Task details: Of all the lines in the entries below, give again exactly those starting at the line containing "(derived from the" and ending at the line containing "Math.PI / 2;", both ends included, and no others.

Edit difference data:

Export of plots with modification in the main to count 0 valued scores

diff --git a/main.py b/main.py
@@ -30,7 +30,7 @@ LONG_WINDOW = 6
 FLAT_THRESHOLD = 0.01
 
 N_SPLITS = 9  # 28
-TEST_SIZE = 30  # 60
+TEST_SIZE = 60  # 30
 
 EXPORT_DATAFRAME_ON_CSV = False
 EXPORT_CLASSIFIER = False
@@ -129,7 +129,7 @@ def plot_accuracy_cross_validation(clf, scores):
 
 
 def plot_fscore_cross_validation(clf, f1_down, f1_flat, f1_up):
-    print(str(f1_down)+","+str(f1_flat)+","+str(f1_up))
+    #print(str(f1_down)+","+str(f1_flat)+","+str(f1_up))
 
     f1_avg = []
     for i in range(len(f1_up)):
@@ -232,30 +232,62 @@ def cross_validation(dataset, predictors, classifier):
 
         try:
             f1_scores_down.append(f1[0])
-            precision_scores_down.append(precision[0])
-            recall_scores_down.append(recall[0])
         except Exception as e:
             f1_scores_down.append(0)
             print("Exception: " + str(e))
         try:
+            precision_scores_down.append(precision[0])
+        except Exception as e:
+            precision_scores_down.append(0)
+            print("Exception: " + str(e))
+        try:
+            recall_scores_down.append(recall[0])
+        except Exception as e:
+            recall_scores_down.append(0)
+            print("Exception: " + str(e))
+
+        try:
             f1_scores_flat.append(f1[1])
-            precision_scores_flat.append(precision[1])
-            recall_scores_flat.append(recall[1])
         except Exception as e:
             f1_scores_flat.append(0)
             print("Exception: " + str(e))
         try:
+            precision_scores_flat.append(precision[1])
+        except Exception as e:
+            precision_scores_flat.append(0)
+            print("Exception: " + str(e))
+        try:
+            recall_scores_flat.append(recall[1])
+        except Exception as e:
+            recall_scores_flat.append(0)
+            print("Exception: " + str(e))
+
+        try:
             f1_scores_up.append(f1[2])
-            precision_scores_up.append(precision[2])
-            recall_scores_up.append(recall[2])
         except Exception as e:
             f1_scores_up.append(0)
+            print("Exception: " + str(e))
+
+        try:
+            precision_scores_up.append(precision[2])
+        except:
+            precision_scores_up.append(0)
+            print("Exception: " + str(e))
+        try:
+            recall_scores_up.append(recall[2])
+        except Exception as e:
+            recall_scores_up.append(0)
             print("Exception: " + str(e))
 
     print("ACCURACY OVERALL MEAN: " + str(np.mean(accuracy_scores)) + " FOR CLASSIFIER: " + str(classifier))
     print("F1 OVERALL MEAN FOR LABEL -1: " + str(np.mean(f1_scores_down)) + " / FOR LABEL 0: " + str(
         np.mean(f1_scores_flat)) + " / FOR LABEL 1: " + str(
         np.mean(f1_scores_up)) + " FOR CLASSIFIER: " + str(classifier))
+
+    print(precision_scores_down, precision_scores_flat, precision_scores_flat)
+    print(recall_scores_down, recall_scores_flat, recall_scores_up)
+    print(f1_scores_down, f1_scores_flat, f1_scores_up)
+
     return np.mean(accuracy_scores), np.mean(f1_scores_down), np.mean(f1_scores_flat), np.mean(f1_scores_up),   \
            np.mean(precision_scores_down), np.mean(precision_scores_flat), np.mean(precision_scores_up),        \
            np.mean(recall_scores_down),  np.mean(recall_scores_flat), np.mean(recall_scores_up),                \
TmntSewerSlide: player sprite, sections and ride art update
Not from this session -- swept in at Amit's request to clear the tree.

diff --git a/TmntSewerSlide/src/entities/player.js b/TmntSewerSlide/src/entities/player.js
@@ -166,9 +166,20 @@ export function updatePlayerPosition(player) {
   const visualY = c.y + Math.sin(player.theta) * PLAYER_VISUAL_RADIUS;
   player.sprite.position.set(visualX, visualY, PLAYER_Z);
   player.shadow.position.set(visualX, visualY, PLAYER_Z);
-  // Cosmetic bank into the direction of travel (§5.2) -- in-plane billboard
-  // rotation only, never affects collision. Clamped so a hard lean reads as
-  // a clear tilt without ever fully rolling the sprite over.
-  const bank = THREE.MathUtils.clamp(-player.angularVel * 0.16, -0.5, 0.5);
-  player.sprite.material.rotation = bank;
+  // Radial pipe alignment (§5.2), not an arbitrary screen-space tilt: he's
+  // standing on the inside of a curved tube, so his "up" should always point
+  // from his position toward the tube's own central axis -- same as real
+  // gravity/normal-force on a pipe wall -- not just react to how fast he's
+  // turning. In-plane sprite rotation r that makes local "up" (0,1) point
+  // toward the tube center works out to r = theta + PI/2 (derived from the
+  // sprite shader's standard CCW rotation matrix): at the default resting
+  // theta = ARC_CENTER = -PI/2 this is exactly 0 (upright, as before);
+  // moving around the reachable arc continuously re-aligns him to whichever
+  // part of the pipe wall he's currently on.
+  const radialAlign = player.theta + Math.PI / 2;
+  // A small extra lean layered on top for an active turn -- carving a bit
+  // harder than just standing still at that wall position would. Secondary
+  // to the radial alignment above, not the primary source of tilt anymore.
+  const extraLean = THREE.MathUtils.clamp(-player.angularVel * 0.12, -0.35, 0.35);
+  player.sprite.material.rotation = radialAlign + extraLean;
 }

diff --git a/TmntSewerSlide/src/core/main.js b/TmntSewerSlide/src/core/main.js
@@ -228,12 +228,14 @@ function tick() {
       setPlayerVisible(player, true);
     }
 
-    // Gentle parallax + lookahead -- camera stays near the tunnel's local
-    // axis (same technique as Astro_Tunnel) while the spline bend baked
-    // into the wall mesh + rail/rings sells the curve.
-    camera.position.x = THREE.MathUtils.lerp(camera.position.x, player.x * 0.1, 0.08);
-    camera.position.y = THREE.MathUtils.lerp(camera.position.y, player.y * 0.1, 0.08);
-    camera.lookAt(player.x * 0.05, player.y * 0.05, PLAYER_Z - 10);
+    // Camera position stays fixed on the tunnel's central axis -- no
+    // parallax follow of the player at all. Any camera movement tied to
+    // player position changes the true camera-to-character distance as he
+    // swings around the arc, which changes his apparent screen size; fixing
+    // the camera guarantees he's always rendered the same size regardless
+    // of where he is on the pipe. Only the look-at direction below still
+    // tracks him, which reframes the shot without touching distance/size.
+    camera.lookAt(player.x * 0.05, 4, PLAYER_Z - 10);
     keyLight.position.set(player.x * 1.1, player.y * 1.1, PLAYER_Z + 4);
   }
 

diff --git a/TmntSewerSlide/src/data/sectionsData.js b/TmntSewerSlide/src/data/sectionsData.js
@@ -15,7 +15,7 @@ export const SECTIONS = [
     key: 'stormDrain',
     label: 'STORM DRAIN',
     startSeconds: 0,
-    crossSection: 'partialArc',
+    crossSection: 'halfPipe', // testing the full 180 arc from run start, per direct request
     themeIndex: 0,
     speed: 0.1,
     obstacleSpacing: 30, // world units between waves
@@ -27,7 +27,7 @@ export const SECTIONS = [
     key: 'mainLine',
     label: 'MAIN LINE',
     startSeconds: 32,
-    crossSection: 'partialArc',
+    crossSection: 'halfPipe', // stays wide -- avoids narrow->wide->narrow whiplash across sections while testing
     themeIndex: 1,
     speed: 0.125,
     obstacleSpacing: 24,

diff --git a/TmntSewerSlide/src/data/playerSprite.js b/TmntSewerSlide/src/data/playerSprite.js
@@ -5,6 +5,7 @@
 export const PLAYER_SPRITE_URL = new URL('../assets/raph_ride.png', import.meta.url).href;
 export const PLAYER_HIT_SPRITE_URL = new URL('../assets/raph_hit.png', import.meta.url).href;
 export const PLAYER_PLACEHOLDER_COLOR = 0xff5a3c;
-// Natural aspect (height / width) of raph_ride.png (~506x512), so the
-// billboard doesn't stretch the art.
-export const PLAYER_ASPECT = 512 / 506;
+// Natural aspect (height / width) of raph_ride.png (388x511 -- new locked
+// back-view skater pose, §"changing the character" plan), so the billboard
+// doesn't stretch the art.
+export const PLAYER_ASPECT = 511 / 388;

Exercise result:
+  // toward the tube center works out to r = theta + PI/2 (derived from the
+  // sprite shader's standard CCW rotation matrix): at the default resting
+  // theta = ARC_CENTER = -PI/2 this is exactly 0 (upright, as before);
+  // moving around the reachable arc continuously re-aligns him to whichever
+  // part of the pipe wall he's currently on.
+  const radialAlign = player.theta + Math.PI / 2;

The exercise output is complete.